FOR MORE than 40 years it has been known that vitamin D is essential for maintenance of normal calcium metabolism in man. Efforts over this period have been directed toward establishing an adequate intake of vitamin D throughout the population. National advisory committees in many countries have formulated recommended allowances for the various age groups, public health education programs have stressed the need for the vitamin and the value of sunshine, and the vitamin has been made available to the population at large through provision of inexpensive vitamin supplements and, more recently, the enrichment of milk and a number of commonly used foodstuffs. In consequence, vitamin D deficiency rickets, once a common pediatric problem, is now relatively rare in the United States and other parts of the world.

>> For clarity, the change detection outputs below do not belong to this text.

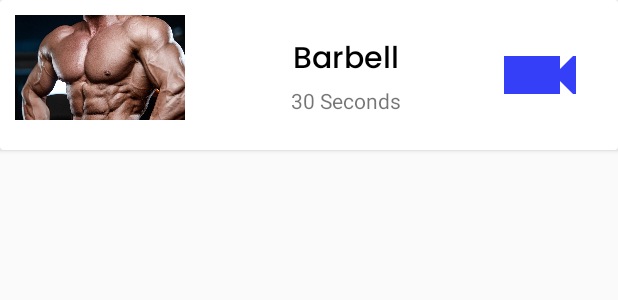
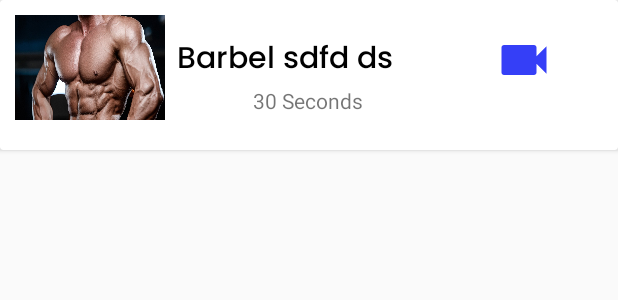
Before and after one commit to realsuraj/yoga-android, an Android app: the layout exercise_list_card.xml on its own in the app's theme, with its tools: preview values and no code run, on a phone screen of 412 x 824 dp. Shown: the top 300 px of the screen. Run offline under Robolectric (Android 15) with nearby library versions, the phone set to English and light mode, and no system bars.

Commit message:
update 6.5

```diff
--- a/app/src/main/java/com/example/yoga/MainActivity.java
+++ b/app/src/main/java/com/example/yoga/MainActivity.java
@@ -30,10 +30,13 @@ public class MainActivity extends AppCompatActivity {
        if(gender != null && level != null){
            Intent intent = new Intent(MainActivity.this,HomePage.class);
            startActivity(intent);
+           finish();
        }
        else if(gender == null || level == null){
            Intent intent = new Intent(MainActivity.this,Detail_intro.class);
            startActivity(intent);
+           finish();
+
        }
        else {
            Toast.makeText(MainActivity.this,"error",Toast.LENGTH_SHORT).show();
--- a/app/src/main/java/com/example/yoga/SplashScreen.java
+++ b/app/src/main/java/com/example/yoga/SplashScreen.java
@@ -20,6 +20,6 @@ public class SplashScreen extends AppCompatActivity {
                 startActivity(intent);
                 finish();
             }
-        },3000);
+        },1000);
     }
 }
--- a/app/src/main/res/layout/exercise_list_card.xml
+++ b/app/src/main/res/layout/exercise_list_card.xml
@@ -4,36 +4,37 @@
     android:layout_height="100dp"
     android:layout_marginBottom="5dp">
 
-    <LinearLayout
+    <RelativeLayout
         android:layout_width="match_parent"
         android:layout_height="100dp"
         android:orientation="horizontal"
-        android:padding="10dp"
-        android:weightSum="5">
+        android:padding="10dp">
 
         <ImageView
             android:id="@+id/exercise_icon"
-            android:layout_width="80dp"
+            android:layout_width="100dp"
             android:layout_height="70dp"
-            android:scaleType="centerCrop"
-            android:src="@drawable/chest_icon"
-            android:layout_weight="1"/>
+            android:scaleType="fitXY"
+            android:src="@drawable/chest_icon" />
 
         <LinearLayout
+            android:id="@+id/linear_layout_text"
             android:layout_width="wrap_content"
             android:layout_height="wrap_content"
+            android:layout_centerInParent="true"
+            android:layout_gravity="center"
             android:layout_marginLeft="20dp"
-           android:layout_gravity="center"
-            android:orientation="vertical"
-            android:layout_weight="3"
-            android:gravity="center">
+            android:gravity="center"
+            android:orientation="vertical">
 
             <TextView
                 android:id="@+id/exercise_title"
-                android:layout_width="wrap_content"
+                android:layout_width="175dp"
                 android:layout_height="wrap_content"
+                android:ellipsize="end"
                 android:fontFamily="@font/poppins_medium"
-                android:text="Barbell"
+                android:maxLength="15"
+                android:text="Barbel sdfd ds dfs fsd"
                 android:textColor="@color/black"
                 android:textSize="20sp" />
 
@@ -45,18 +46,21 @@
         </LinearLayout>
 
 
-        <ImageView
-            android:layout_width="30dp"
-            android:layout_height="25dp"
-            android:layout_gravity="center"
-            android:layout_margin="10dp"
-            android:background="@android:color/transparent"
-            android:gravity="right"
-            android:scaleType="centerCrop"
-            android:src="@drawable/video_icon"
-            android:layout_weight="1"
-            />
+        <LinearLayout
+            android:layout_width="wrap_content"
+            android:layout_height="wrap_content"
+            android:layout_alignParentRight="true"
+            android:paddingRight="20dp">
 
-    </LinearLayout>
+            <ImageView
+                android:layout_width="45dp"
+                android:layout_height="40dp"
+                android:layout_margin="10dp"
+                android:layout_marginRight="30dp"
+                android:background="@android:color/transparent"
+                android:src="@drawable/video_icon" />
+        </LinearLayout>
+
+    </RelativeLayout>
 
 </androidx.cardview.widget.CardView>
--- a/settings.gradle
+++ b/settings.gradle
@@ -3,8 +3,9 @@ dependencyResolutionManagement {
     repositories {
         google()
         mavenCentral()
-        maven { url 'https://jitpack.io' }
+        maven { url 'https://jitpack.io'}
     }
-}
+    }
+
 rootProject.name = "workout"
 include ':app'
```
Also changed, not shown: app/src/main/java/com/example/yoga/ExerciseList.java (+7 -9 lines), app/src/main/java/com/example/yoga/HomePage.java (+9 -8 lines), app/src/main/java/com/example/yoga/ShowExercise.java (+49 -9 lines), app/src/main/res/drawable-anydpi/pause_icon.xml (added, +11 -0 lines), app/src/main/res/layout/activity_show_exercise.xml (+5 -2 lines), app/src/main/res/values/urls_data_string.xml (+9 -0 lines), app/src/main/res/drawable-hdpi/pause_icon.png (added), app/src/main/res/drawable-mdpi/pause_icon.png (added), app/src/main/res/drawable-xhdpi/pause_icon.png (added), app/src/main/res/drawable-xxhdpi/pause_icon.png (added), app/src/main/res/drawable/next_icon.png (added).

On the other hand, it has also long been known that vitamin D is potentially dangerous in very high dosage. It had been thought originally that the margin of safety between the requirement of vitamin D and its toxic dosage was very great. However, reports from Great Britain and Switzerland in 1952 drew attention to a group of infants with unexplained hypercalcemia. Additional cases of infantile hypercalcemia began to appear throughout the British Isles, and patients with mild or severe manifestations have been reported in the United States, Canada, and elsewhere. On the basis of circumstantial evidence, vitamin D was implicated in the pathogenesis of the disease, and, as a result, there has been a growing question about the safety of vitamin D intakes which appreciably exceeded the 400 I.U. daily allowance currently recommended for prevention of vitamin D deficiency during growth, pregnancy, and lactation.
- Copyright © 1967 by the American Academy of Pediatrics